Alexander Graham Bell's invention has come a long way since its prototype in 1876. The latest model of telephone requires no external wiring, fits in your pocket, takes dictation, and answers any question in seconds. For those with an iPhone, their Siri models even have a proper name. It's hard to imagine a servant that would be a greater boon to its master. Except perhaps, for no phone at all. Because while our smartphones have become our link to the world, they also disconnect us from each other. We are reminded of this whenever someone puts their cell phone face-up on the table at the restaurant (just in case someone calls) or when we try to sneak in a quick text at a stoplight.

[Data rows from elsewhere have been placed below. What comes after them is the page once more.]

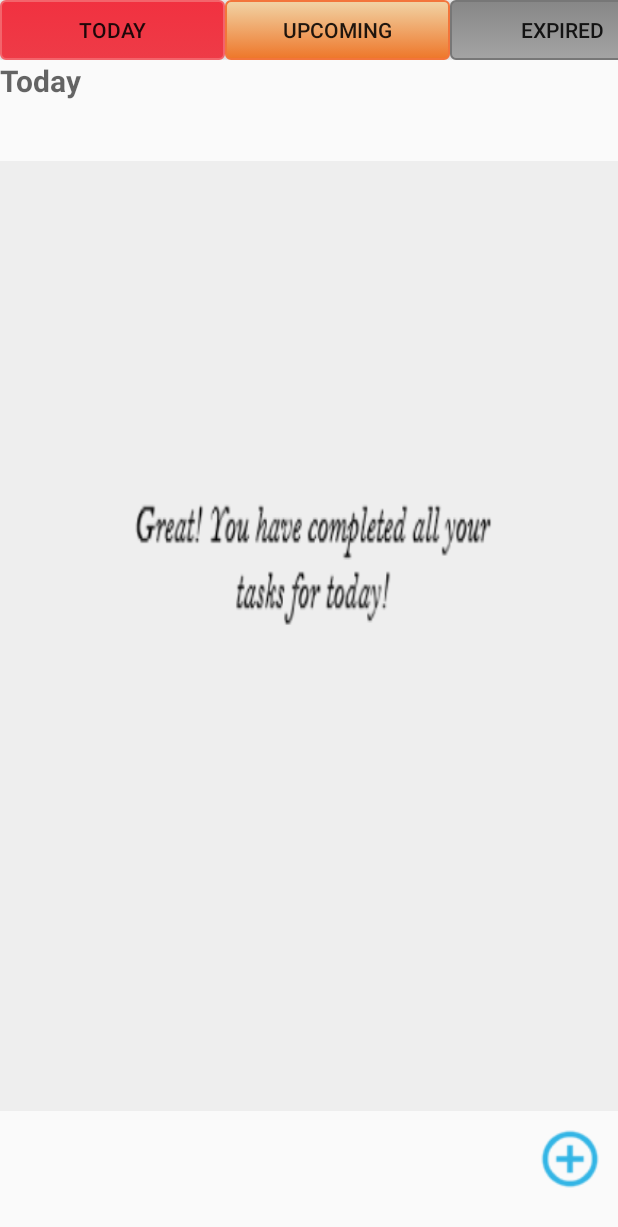
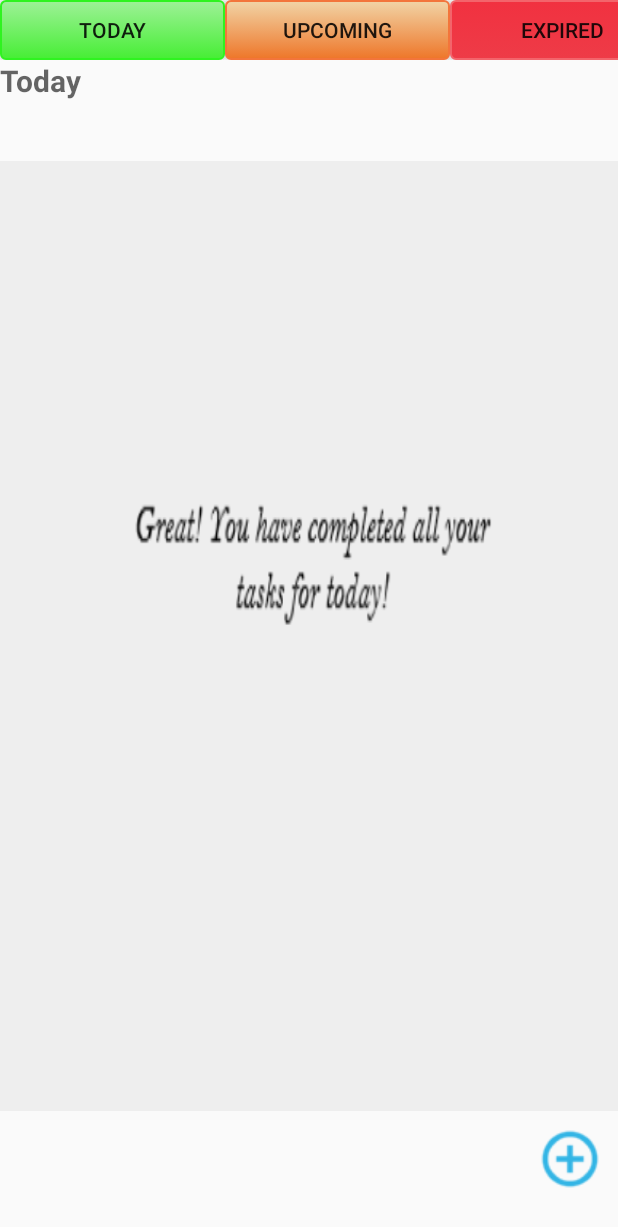
Before and after one commit to Woonyong92/IS3261-Todo, an Android app: the screen it shows after launch (MainActivity), on a phone screen of 412 x 824 dp. Shown: the top 1227 px of the screen. Run offline under Robolectric (Android 15) with nearby library versions, the phone set to English and light mode, and no system bars; 1 statement that could not run was skipped.

Commit message:
Change color of buttons

```diff
--- a/app/src/main/res/layout/activity_main.xml
+++ b/app/src/main/res/layout/activity_main.xml
@@ -20,7 +20,7 @@
                 android:layout_height="wrap_content"
                 android:text="@string/today"
                 android:id="@+id/today"
-                android:background="@drawable/today_button"
+                android:background="@drawable/completed_button"
                 android:layout_gravity="center_horizontal"
                 android:onClick = "onClick_changeToToday"/>
             <Button
@@ -37,7 +37,7 @@
                 android:layout_width="150dp"
                 android:layout_height="wrap_content"
                 android:text="@string/expired"
-                android:background="@drawable/expired_button"
+                android:background="@drawable/today_button"
                 android:id="@+id/expired"
                 android:onClick = "onClick_changeToExpired"/>
 
@@ -47,7 +47,7 @@
                 android:layout_height="wrap_content"
                 android:text="@string/completed"
                 android:id="@+id/completed"
-                android:background="@drawable/completed_button"
+                android:background="@drawable/expired_button"
                 android:onClick = "onClick_changeToCompleted"/>
 
         </LinearLayout>
```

In fact, for most of us, our compulsion to look at that little screen is so powerful that we can't go for any more than a few minutes without checking it. We jump to the angry buzz whenever it vibrates on the desk. On the rare occasion when we leave it behind, we feel naked and vulnerable.
This begs the question: who is the master in this relationship? Have we become slaves to our smartphones? And if business development is founded on human connection, how can we truly focus on the real person sitting across from us of when part of our psyche is attached to that cold rectangular piece of plastic, metal, and glass in our purse/pocket?
The other day I began a meeting with a prospective client by taking out my phone and powering it down so they could see that they were my only priority for the next hour. The client nodded and said, "That's rare—I appreciate that." I gave them my undivided attention. By the end of the meeting, they gave me their business. Strangely, when I turned my phone back on later, everything was still okay.